→ **Data for processing**
********
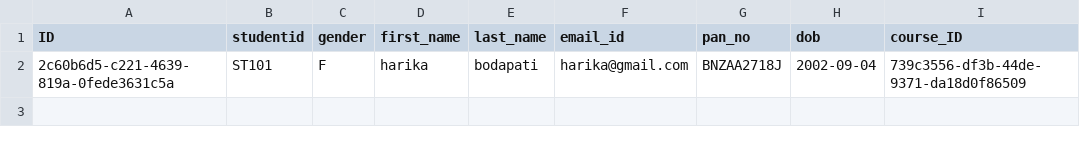
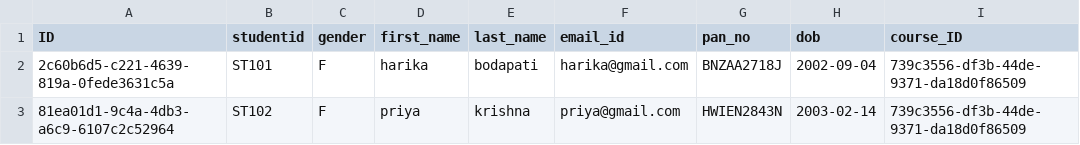
Before and after one commit to Harika-Bodapati/test-report, a CSV file: StudentDB/db/data/com.satinfotech.studentdb-Student.csv, drawn as a sheet.

```diff
--- a/StudentDB/db/data/com.satinfotech.studentdb-Student.csv
+++ b/StudentDB/db/data/com.satinfotech.studentdb-Student.csv
@@ -2 +2,2 @@ ID,studentid,gender,first_name,last_name,email_id,pan_no,dob,course_ID
 2c60b6d5-c221-4639-819a-0fede3631c5a,ST101,F,harika,bodapati,harika@gmail.com,BNZAA2718J,2002-09-04,739c3556-df3b-44de-9371-da18d0f86509
+81ea01d1-9c4a-4db3-a6c9-6107c2c52964,ST102,F,priya,krishna,priya@gmail.com,HWIEN2843N,2003-02-14,739c3556-df3b-44de-9371-da18d0f86509
```
Also changed, not shown: 2 other files.
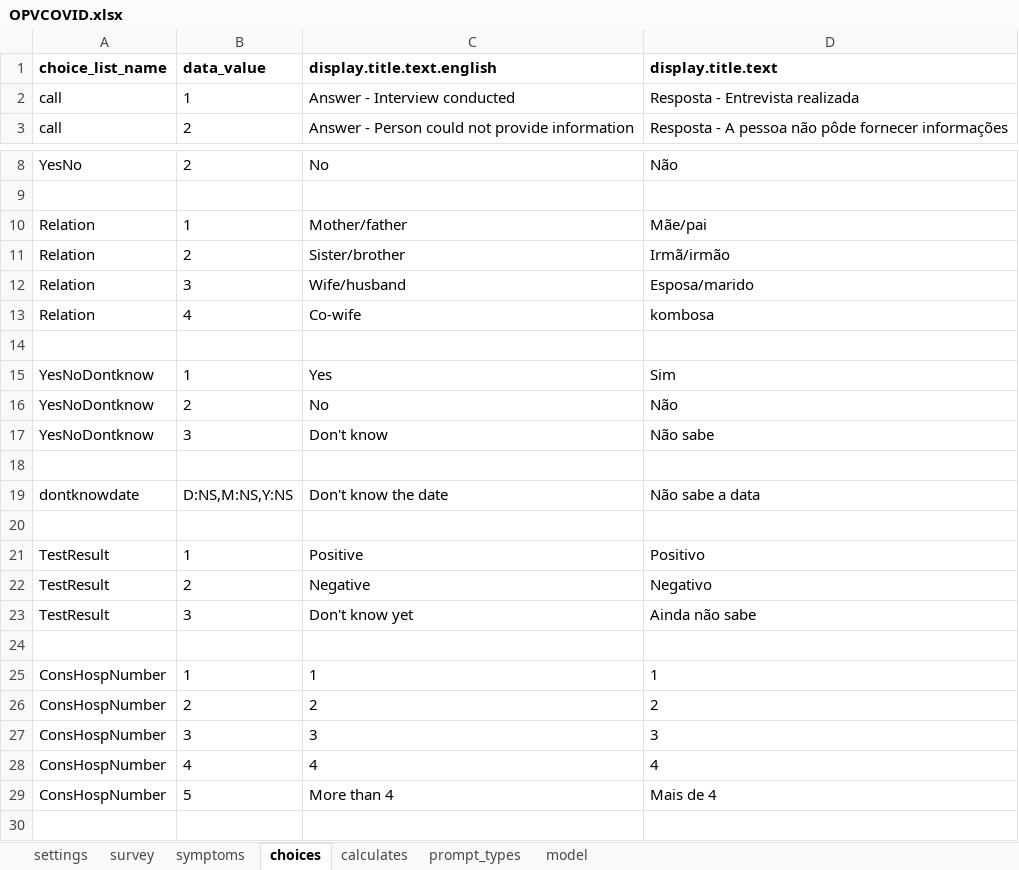
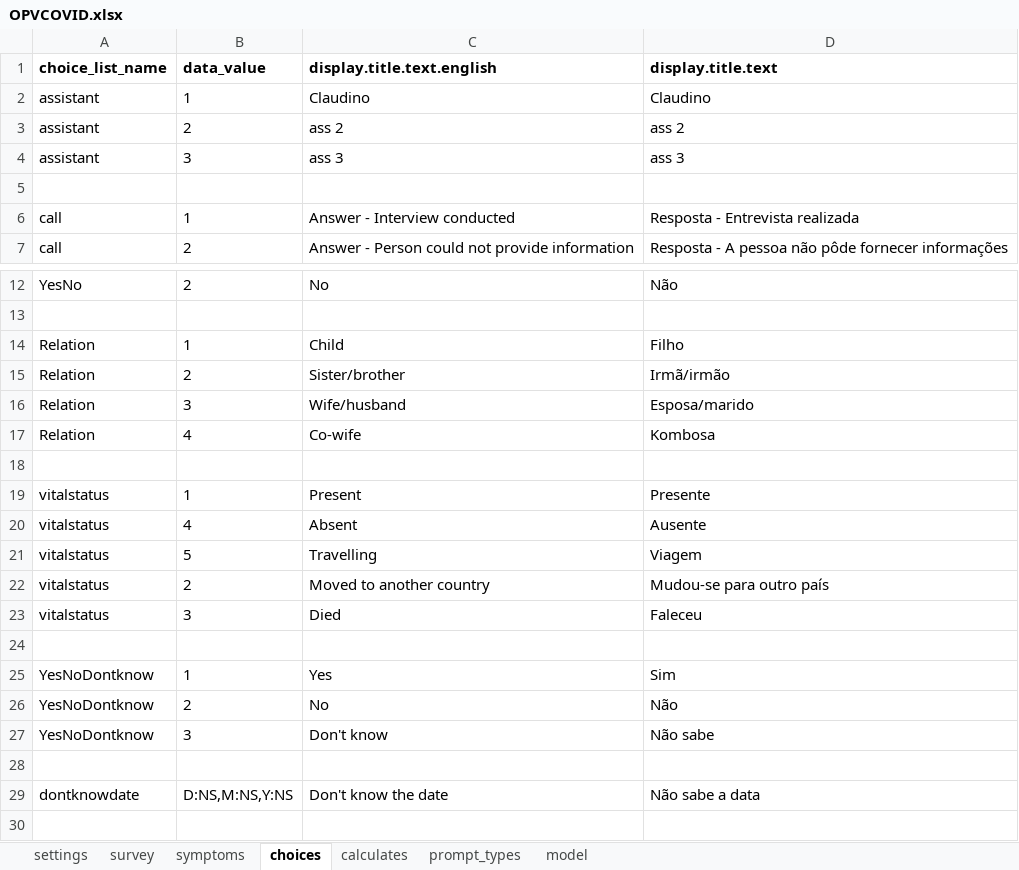
Before and after one commit to BandimHealthProject/OPVCOVID, an Excel workbook: app/config/tables/OPVCOVID/Forms/OPVCOVID/OPVCOVID.xlsx, sheet choices, drawn as a sheet; only a part is shown, gaps mark what is left out; the shorter side is filled out with more unchanged rows; values as stored, in another font and other column widths than the file's, no borders; addresses are those after the commit; the diff names each change by its address in the sheet, - before the commit and + after, or states it on an @@ line.

```diff
--- a/app/config/tables/OPVCOVID/Forms/OPVCOVID/OPVCOVID.xlsx (sheet choices)
+++ b/app/config/tables/OPVCOVID/Forms/OPVCOVID/OPVCOVID.xlsx (sheet choices)
+row 2: assistant | 1 | Claudino | Claudino
+row 3: assistant | 2 | ass 2 | ass 2
+row 4: assistant | 3 | ass 3 | ass 3
+row 5: (empty)
-C14 (display.title.text.english): Mother/father
+C14 (display.title.text.english): Child
-D14 (display.title.text): Mãe/pai
+D14 (display.title.text): Filho
-D17 (display.title.text): kombosa
+D17 (display.title.text): Kombosa
+row 18: (empty)
+row 19: vitalstatus | 1 | Present | Presente
+row 20: vitalstatus | 4 | Absent | Ausente
+row 21: vitalstatus | 5 | Travelling | Viagem
+row 22: vitalstatus | 2 | Moved to another country | Mudou-se para outro país
+row 23: vitalstatus | 3 | Died | Faleceu
```
Also changed, not shown: sheet symptoms, sheet model, sheet survey, 7 other files.
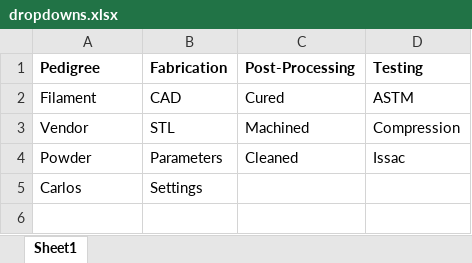
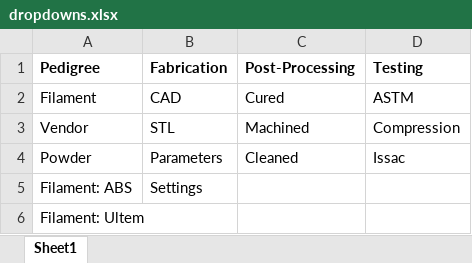
Before and after one commit to andresllh/keckdatabase, an Excel workbook: dropdowns.xlsx, sheet Sheet1, drawn as a sheet; values as stored, in another font and other column widths than the file's, no borders; the diff names each change by its address in the sheet, - before the commit and + after, or states it on an @@ line.

```diff
--- a/dropdowns.xlsx (sheet Sheet1)
+++ b/dropdowns.xlsx (sheet Sheet1)
-A5 (Pedigree): Carlos
+A5 (Pedigree): Filament: ABS
+row 6: Filament: Ultem
```
Also changed, not shown: 7 other files.
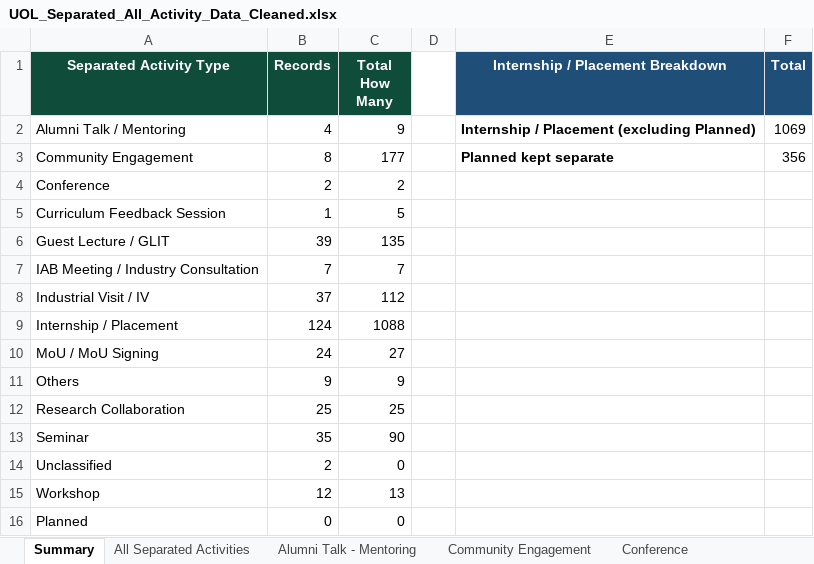
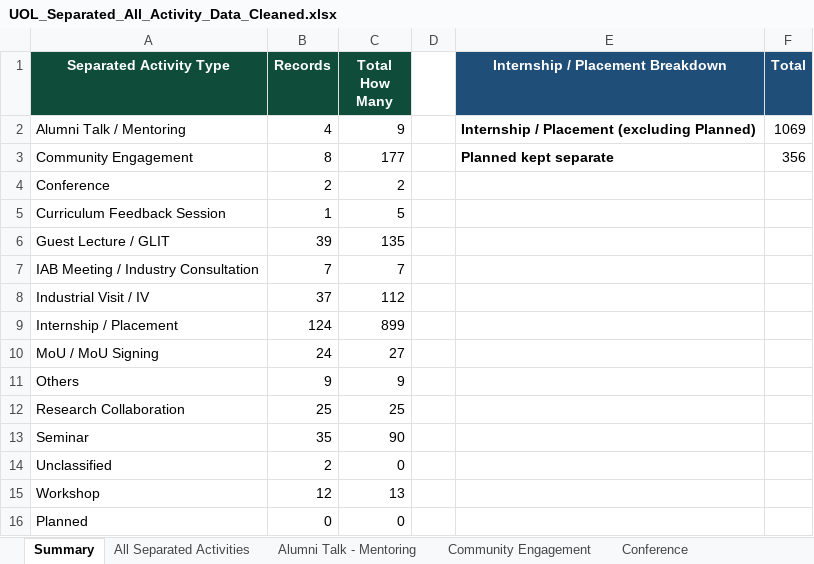
Before and after one commit to GMAC1231/New-UOL-2026, an Excel workbook: UOL_Separated_All_Activity_Data_Cleaned.xlsx, sheet Summary, drawn as a sheet; values as stored, in another font and other column widths than the file's, no borders; the diff names each change by its address in the sheet, - before the commit and + after, or states it on an @@ line.

```diff
--- a/UOL_Separated_All_Activity_Data_Cleaned.xlsx (sheet Summary)
+++ b/UOL_Separated_All_Activity_Data_Cleaned.xlsx (sheet Summary)
-C9 (Total How Many): 1088
+C9 (Total How Many): 899
```
Also changed, not shown: sheet IP, sheet All Separated Activities, 17 other files.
********
→ **Work to be completed**
Every word of the data should be reproduced exactly; please omit any pictures.

→ **Response for this exercise**
Before and after one commit to Harika-Bodapati/test-report, a CSV file: StudentDB/db/data/com.satinfotech.studentdb-Student.csv, drawn as a sheet.

```diff
--- a/StudentDB/db/data/com.satinfotech.studentdb-Student.csv
+++ b/StudentDB/db/data/com.satinfotech.studentdb-Student.csv
@@ -2 +2,2 @@ ID,studentid,gender,first_name,last_name,email_id,pan_no,dob,course_ID
 2c60b6d5-c221-4639-819a-0fede3631c5a,ST101,F,harika,bodapati,harika@gmail.com,BNZAA2718J,2002-09-04,739c3556-df3b-44de-9371-da18d0f86509
+81ea01d1-9c4a-4db3-a6c9-6107c2c52964,ST102,F,priya,krishna,priya@gmail.com,HWIEN2843N,2003-02-14,739c3556-df3b-44de-9371-da18d0f86509
```
Also changed, not shown: 2 other files.
Before and after one commit to BandimHealthProject/OPVCOVID, an Excel workbook: app/config/tables/OPVCOVID/Forms/OPVCOVID/OPVCOVID.xlsx, sheet choices, drawn as a sheet; only a part is shown, gaps mark what is left out; the shorter side is filled out with more unchanged rows; values as stored, in another font and other column widths than the file's, no borders; addresses are those after the commit; the diff names each change by its address in the sheet, - before the commit and + after, or states it on an @@ line.

```diff
--- a/app/config/tables/OPVCOVID/Forms/OPVCOVID/OPVCOVID.xlsx (sheet choices)
+++ b/app/config/tables/OPVCOVID/Forms/OPVCOVID/OPVCOVID.xlsx (sheet choices)
+row 2: assistant | 1 | Claudino | Claudino
+row 3: assistant | 2 | ass 2 | ass 2
+row 4: assistant | 3 | ass 3 | ass 3
+row 5: (empty)
-C14 (display.title.text.english): Mother/father
+C14 (display.title.text.english): Child
-D14 (display.title.text): Mãe/pai
+D14 (display.title.text): Filho
-D17 (display.title.text): kombosa
+D17 (display.title.text): Kombosa
+row 18: (empty)
+row 19: vitalstatus | 1 | Present | Presente
+row 20: vitalstatus | 4 | Absent | Ausente
+row 21: vitalstatus | 5 | Travelling | Viagem
+row 22: vitalstatus | 2 | Moved to another country | Mudou-se para outro país
+row 23: vitalstatus | 3 | Died | Faleceu
```
Also changed, not shown: sheet symptoms, sheet model, sheet survey, 7 other files.
Before and after one commit to andresllh/keckdatabase, an Excel workbook: dropdowns.xlsx, sheet Sheet1, drawn as a sheet; values as stored, in another font and other column widths than the file's, no borders; the diff names each change by its address in the sheet, - before the commit and + after, or states it on an @@ line.

```diff
--- a/dropdowns.xlsx (sheet Sheet1)
+++ b/dropdowns.xlsx (sheet Sheet1)
-A5 (Pedigree): Carlos
+A5 (Pedigree): Filament: ABS
+row 6: Filament: Ultem
```
Also changed, not shown: 7 other files.
Before and after one commit to GMAC1231/New-UOL-2026, an Excel workbook: UOL_Separated_All_Activity_Data_Cleaned.xlsx, sheet Summary, drawn as a sheet; values as stored, in another font and other column widths than the file's, no borders; the diff names each change by its address in the sheet, - before the commit and + after, or states it on an @@ line.

```diff
--- a/UOL_Separated_All_Activity_Data_Cleaned.xlsx (sheet Summary)
+++ b/UOL_Separated_All_Activity_Data_Cleaned.xlsx (sheet Summary)
-C9 (Total How Many): 1088
+C9 (Total How Many): 899
```
Also changed, not shown: sheet IP, sheet All Separated Activities, 17 other files.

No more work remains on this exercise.